__Task prompt__
If a line in the records below contains the word "released", return that line.

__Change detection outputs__
((
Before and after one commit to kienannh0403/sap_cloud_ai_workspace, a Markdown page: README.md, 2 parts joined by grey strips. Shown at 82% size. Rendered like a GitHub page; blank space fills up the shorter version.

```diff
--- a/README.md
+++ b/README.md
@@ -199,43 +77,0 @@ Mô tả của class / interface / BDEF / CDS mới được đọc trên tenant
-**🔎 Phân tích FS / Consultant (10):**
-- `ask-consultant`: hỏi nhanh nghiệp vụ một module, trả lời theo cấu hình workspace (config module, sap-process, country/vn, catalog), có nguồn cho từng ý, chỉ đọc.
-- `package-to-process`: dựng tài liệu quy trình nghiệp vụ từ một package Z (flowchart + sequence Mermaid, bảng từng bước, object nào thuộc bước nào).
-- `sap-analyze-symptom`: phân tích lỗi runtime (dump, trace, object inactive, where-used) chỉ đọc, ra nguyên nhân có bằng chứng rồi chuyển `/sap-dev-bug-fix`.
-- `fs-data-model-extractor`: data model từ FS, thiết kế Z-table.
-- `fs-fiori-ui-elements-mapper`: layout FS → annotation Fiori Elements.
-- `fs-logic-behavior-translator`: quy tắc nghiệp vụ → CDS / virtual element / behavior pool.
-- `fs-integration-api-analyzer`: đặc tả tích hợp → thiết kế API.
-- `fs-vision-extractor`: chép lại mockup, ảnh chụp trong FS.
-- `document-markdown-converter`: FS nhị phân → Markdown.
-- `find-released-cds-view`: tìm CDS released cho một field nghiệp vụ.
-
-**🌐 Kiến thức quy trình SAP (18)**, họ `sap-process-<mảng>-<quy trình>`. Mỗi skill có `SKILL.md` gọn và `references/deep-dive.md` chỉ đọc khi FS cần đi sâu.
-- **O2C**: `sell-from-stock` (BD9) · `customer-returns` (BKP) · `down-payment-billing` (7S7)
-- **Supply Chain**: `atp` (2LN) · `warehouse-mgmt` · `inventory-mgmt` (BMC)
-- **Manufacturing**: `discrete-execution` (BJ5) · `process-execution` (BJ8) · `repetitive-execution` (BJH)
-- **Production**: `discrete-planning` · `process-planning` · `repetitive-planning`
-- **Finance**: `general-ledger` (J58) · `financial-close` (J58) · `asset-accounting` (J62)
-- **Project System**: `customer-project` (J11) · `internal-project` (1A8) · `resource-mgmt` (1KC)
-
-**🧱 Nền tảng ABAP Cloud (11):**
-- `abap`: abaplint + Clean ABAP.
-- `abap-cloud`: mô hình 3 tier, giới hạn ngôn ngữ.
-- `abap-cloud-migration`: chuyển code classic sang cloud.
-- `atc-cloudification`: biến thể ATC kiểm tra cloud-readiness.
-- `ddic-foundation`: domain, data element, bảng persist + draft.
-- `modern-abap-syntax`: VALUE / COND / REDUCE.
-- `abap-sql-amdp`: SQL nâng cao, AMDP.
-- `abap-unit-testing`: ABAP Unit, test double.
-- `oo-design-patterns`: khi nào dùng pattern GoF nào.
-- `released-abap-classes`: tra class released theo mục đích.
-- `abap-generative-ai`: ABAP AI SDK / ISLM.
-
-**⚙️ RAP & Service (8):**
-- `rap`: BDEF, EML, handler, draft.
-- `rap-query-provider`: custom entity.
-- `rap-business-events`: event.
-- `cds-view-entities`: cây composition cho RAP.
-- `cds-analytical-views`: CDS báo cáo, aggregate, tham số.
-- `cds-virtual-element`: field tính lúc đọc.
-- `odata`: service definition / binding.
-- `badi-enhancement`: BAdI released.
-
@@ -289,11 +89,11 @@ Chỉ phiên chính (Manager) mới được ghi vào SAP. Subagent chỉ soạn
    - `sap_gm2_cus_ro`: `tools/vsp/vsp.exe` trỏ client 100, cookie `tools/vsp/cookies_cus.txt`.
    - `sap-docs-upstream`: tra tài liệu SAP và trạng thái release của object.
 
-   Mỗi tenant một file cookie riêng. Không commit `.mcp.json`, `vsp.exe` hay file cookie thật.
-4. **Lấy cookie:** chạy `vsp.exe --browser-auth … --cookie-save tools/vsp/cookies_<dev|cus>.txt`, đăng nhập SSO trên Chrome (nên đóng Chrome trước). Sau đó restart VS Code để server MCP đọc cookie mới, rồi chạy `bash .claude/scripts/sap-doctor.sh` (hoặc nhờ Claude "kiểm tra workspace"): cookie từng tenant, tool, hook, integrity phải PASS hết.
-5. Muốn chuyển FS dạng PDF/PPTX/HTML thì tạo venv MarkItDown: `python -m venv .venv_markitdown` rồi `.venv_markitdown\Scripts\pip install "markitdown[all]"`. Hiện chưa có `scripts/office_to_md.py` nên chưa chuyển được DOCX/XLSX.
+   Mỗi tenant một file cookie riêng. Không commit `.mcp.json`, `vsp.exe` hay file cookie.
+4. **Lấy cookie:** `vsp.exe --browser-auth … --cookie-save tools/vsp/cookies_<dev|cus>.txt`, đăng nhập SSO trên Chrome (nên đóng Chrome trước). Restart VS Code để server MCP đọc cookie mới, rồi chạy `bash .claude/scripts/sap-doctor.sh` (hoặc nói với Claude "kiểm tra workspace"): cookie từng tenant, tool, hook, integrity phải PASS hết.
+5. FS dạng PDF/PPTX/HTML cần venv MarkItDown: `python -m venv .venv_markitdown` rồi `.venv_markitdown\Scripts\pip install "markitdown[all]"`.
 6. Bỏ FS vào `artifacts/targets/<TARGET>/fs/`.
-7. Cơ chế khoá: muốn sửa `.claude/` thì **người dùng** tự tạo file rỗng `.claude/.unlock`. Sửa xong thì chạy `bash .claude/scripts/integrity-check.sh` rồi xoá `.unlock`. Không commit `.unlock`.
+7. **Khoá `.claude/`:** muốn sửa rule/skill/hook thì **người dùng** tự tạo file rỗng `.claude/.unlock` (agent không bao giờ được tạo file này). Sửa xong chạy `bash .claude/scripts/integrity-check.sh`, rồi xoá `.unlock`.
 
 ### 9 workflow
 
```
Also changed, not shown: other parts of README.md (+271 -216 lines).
))
__Solution to this task__
-- `find-released-cds-view`: tìm CDS released cho một field nghiệp vụ.
-- `released-abap-classes`: tra class released theo mục đích.
-- `badi-enhancement`: BAdI released.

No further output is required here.